“The cleverest ideas aren’t gonna make any difference if we’re not actually supporting our schools in implementation,” District 21 Senator Jeff Yarbro told News 2 after the address. “Right now we spend less on education in Tennessee than almost every state in the country and if you don’t address that issue, you’re building this reform on quicksand.”

Yarbro has also proposed his own bill that would put more funding into the Basic Education Formula for each school to have at least one nurse, one counselor, and staff more teachers.

As for pay raises, the governor has proposed a four percent increase to “the salary component of our funding formula.”

That funding formula is the Basic Education Formula.

The Tennessee Education Association released a statement Friday saying this is nowhere near enough for the amount of extra time and work teachers have put in to teach virtually this year.

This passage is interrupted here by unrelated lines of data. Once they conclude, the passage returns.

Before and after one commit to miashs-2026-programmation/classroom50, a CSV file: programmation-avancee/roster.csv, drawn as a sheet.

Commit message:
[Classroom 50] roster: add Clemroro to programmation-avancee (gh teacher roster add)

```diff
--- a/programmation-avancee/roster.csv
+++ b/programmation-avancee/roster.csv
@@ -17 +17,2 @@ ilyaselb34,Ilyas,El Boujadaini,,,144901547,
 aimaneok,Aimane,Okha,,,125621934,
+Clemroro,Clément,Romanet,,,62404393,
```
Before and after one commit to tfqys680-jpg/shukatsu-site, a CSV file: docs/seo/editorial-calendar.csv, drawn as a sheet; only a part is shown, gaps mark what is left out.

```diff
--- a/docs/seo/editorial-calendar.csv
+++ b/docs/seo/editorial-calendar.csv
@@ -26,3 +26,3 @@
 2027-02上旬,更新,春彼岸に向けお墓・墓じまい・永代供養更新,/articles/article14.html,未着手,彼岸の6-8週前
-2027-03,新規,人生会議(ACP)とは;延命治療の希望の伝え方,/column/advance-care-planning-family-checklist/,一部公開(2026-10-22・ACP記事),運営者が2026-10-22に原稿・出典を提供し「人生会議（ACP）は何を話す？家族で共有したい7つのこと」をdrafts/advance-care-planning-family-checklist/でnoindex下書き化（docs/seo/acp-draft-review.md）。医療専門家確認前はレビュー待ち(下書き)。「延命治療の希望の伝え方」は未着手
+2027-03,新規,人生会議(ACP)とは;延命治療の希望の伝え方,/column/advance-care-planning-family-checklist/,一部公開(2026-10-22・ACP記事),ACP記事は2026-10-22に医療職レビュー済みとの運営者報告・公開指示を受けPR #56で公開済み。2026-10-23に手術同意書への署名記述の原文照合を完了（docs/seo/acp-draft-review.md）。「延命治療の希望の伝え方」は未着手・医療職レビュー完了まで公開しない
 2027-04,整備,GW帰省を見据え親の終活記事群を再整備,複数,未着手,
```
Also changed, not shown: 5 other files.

According to the TEA, the increase will only give each teacher about $570 dollars when they’ve worked an amount closer to $5,700.

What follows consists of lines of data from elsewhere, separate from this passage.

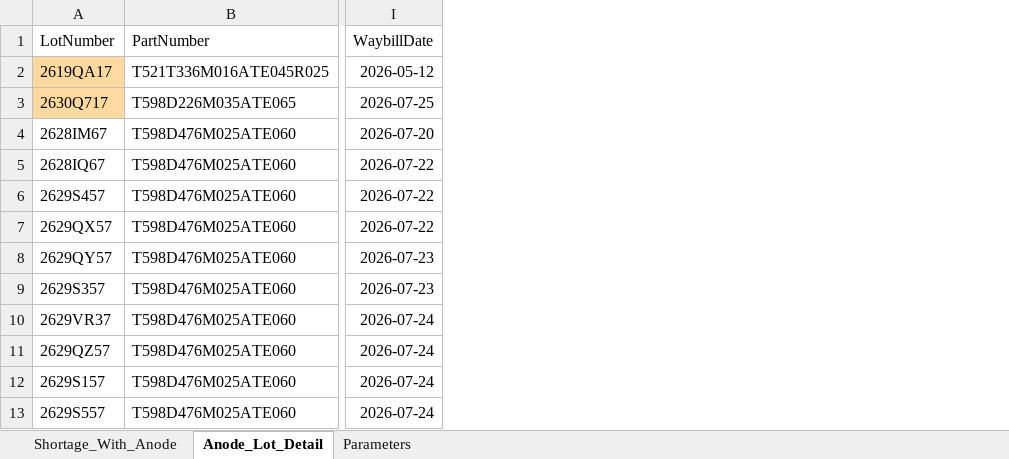
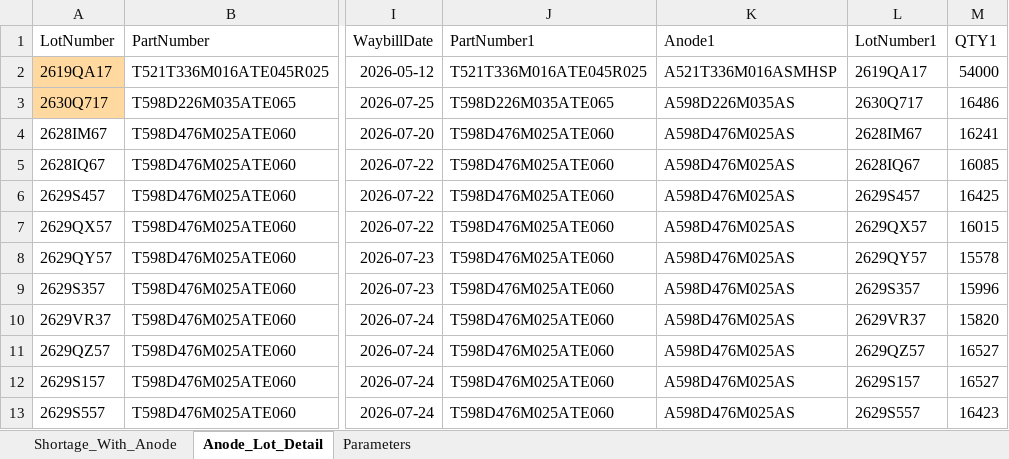
Before and after one commit to Esme-1234/Claude, an Excel workbook: shortage_with_anode_report.xlsx, sheet Anode_Lot_Detail, drawn as a sheet; only a part is shown, gaps mark what is left out; values as stored, in another font and other column widths than the file's, no borders; the diff names each change by its address in the sheet, - before the commit and + after, or states it on an @@ line.

```diff
--- a/shortage_with_anode_report.xlsx (sheet Anode_Lot_Detail)
+++ b/shortage_with_anode_report.xlsx (sheet Anode_Lot_Detail)
+column J (PartNumber1), rows 2-13: T521T336M016ATE045R025 | T598D226M035ATE065 | T598D476M025ATE060 | T598D476M025ATE060 | T598D476M025ATE060 | T598D476M025ATE060 | T598D476M025ATE060 | T598D476M025ATE060 | T598D476M025ATE060 | T598D476M025ATE060 | T598D476M025ATE060 | T598D476M025ATE060
+column K (Anode1), rows 2-13: A521T336M016ASMHSP | A598D226M035AS | A598D476M025AS | A598D476M025AS | A598D476M025AS | A598D476M025AS | A598D476M025AS | A598D476M025AS | A598D476M025AS | A598D476M025AS | A598D476M025AS | A598D476M025AS
+column L (LotNumber1), rows 2-13: 2619QA17 | 2630Q717 | 2628IM67 | 2628IQ67 | 2629S457 | 2629QX57 | 2629QY57 | 2629S357 | 2629VR37 | 2629QZ57 | 2629S157 | 2629S557
+column M (QTY1), rows 2-13: 54000 | 16486 | 16241 | 16085 | 16425 | 16015 | 15578 | 15996 | 15820 | 16527 | 16527 | 16423
```
Also changed, not shown: 1 other file.
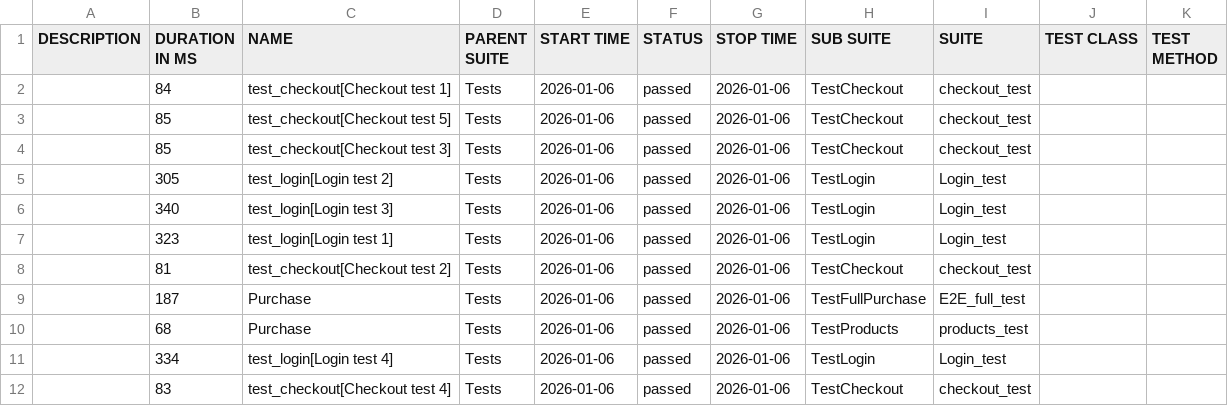
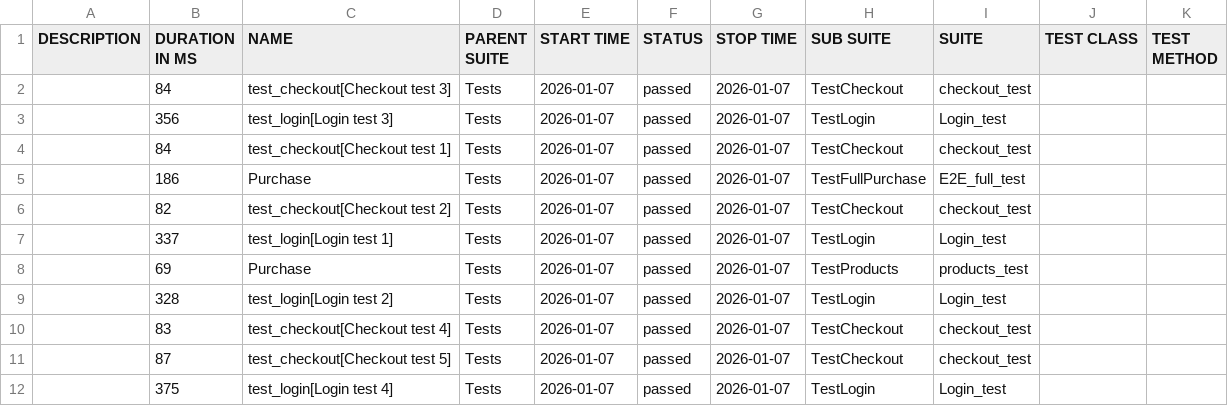
Before and after one commit to OleksandrSava/Playwright-UI-Tests, a CSV file: data/suites.csv, drawn as a sheet.

Commit message:
Deploying to gh-pages from @ OleksandrSava/Playwright-UI-Tests@0db312a86b407cfa4bf04388cf1c7395bedc32da 🚀

```diff
--- a/data/suites.csv
+++ b/data/suites.csv
@@ -1,12 +1,12 @@
 "DESCRIPTION","DURATION IN MS","NAME","PARENT SUITE","START TIME","STATUS","STOP TIME","SUB SUITE","SUITE","TEST CLASS","TEST METHOD"
-"","84","test_checkout[Checkout test 1]","Tests","2026-01-06","passed","2026-01-06","TestCheckout","checkout_test","",""
-"","85","test_checkout[Checkout test 5]","Tests","2026-01-06","passed","2026-01-06","TestCheckout","checkout_test","",""
-"","85","test_checkout[Checkout test 3]","Tests","2026-01-06","passed","2026-01-06","TestCheckout","checkout_test","",""
-"","305","test_login[Login test 2]","Tests","2026-01-06","passed","2026-01-06","TestLogin","Login_test","",""
-"","340","test_login[Login test 3]","Tests","2026-01-06","passed","2026-01-06","TestLogin","Login_test","",""
-"","323","test_login[Login test 1]","Tests","2026-01-06","passed","2026-01-06","TestLogin","Login_test","",""
-"","81","test_checkout[Checkout test 2]","Tests","2026-01-06","passed","2026-01-06","TestCheckout","checkout_test","",""
-"","187","Purchase","Tests","2026-01-06","passed","2026-01-06","TestFullPurchase","E2E_full_test","",""
-"","68","Purchase","Tests","2026-01-06","passed","2026-01-06","TestProducts","products_test","",""
-"","334","test_login[Login test 4]","Tests","2026-01-06","passed","2026-01-06","TestLogin","Login_test","",""
-"","83","test_checkout[Checkout test 4]","Tests","2026-01-06","passed","2026-01-06","TestCheckout","checkout_test","",""
+"","84","test_checkout[Checkout test 3]","Tests","2026-01-07","passed","2026-01-07","TestCheckout","checkout_test","",""
+"","356","test_login[Login test 3]","Tests","2026-01-07","passed","2026-01-07","TestLogin","Login_test","",""
+"","84","test_checkout[Checkout test 1]","Tests","2026-01-07","passed","2026-01-07","TestCheckout","checkout_test","",""
+"","186","Purchase","Tests","2026-01-07","passed","2026-01-07","TestFullPurchase","E2E_full_test","",""
+"","82","test_checkout[Checkout test 2]","Tests","2026-01-07","passed","2026-01-07","TestCheckout","checkout_test","",""
+"","337","test_login[Login test 1]","Tests","2026-01-07","passed","2026-01-07","TestLogin","Login_test","",""
+"","69","Purchase","Tests","2026-01-07","passed","2026-01-07","TestProducts","products_test","",""
+"","328","test_login[Login test 2]","Tests","2026-01-07","passed","2026-01-07","TestLogin","Login_test","",""
+"","83","test_checkout[Checkout test 4]","Tests","2026-01-07","passed","2026-01-07","TestCheckout","checkout_test","",""
+"","87","test_checkout[Checkout test 5]","Tests","2026-01-07","passed","2026-01-07","TestCheckout","checkout_test","",""
+"","375","test_login[Login test 4]","Tests","2026-01-07","passed","2026-01-07","TestLogin","Login_test","",""
```
Also changed, not shown: 42 other files.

News 2 asked Governor Lee about this concern after the address.

“In spite of the economic downturn, we felt it important to provide pay increase to teachers,” Lee said. “The legislature will determine what our final amounts are.”

Teacher pay raises were in the budget in June, but were eliminated due to the “economic crisis,” Lee said.

The TEA estimates that raise was $117 million to salaries and this raise now would be $43 million.

“What has been initially proposed does not do that. Appropriating $200 million — just a fifth of the surplus revenue collected since June – would be more appropriate and still be affordable. A more significant investment will go a long way in recognizing the extraordinary effort of our state’s educators,” TEA President Beth Brown said in a statement.

Yarbro told News 2 he agreed.

“The governor is calling a special session, but is really not putting his money where his mouth is,” Yarbro said.

On January 11, the state reported $715 million dollars in surplus revenue for the five-month of the fiscal year 2020-2021. That’s 3.38% growth.

Overall, the governor’s legislation proposals focus heavily on K through third grades.

When asked how we can help struggling high schoolers who have not been able to teach themselves difficult subjects online, Lee said the best way to help them is to get them back in a classroom with a teacher.

Tennessee’s biggest districts in Nashville and Memphis are still virtual. Lee said these districts need to go back to in person because big cities often have the most low income students, adding those students struggle the most in a virtual learning environment.

News 2 asked Metro Nashville Public Schools their take on the governor’s address to districts that are still closed.

Superintendent Adrienne Battle responded in a statement saying:

“Just this school year, we welcomed Governor Lee and Commissioner Schwinn to Metro Schools and Julia Green Elementary, where they talked with staff and the students who were there for in-person instruction. So he knows that MNPS was and is working to offer in-person instruction to students who chose it.

The most significant actions Governor Lee could take to encourage in-person instruction would be to implement a statewide mask mandate and increase the vaccine supply to Davidson County. The guidance and scientific advice that came from the White House Coronavirus Task Force and many of our hard-working Tennessee doctors was clear that something so minor as a statewide mask mandate could make a significant difference.

While students may currently be attending school virtually, learning continues to take place. We are committed to providing students with an in-person learning experience when it is safe to do so and look forward to Governor Lee taking any steps to help move our state towards being a place where staff, parents, and students feel safe.”

Adrienne Battle, Superintendent MNPS

The special session on education will continue Wednesday with lawmakers discussing the specific bills at hand.

News 2 digs deeper into how schools are moving forward safely for the new academic year. See how other districts around Middle Tennessee are handling everything from classroom concerns to the future of sports in our special series. Click here to see more.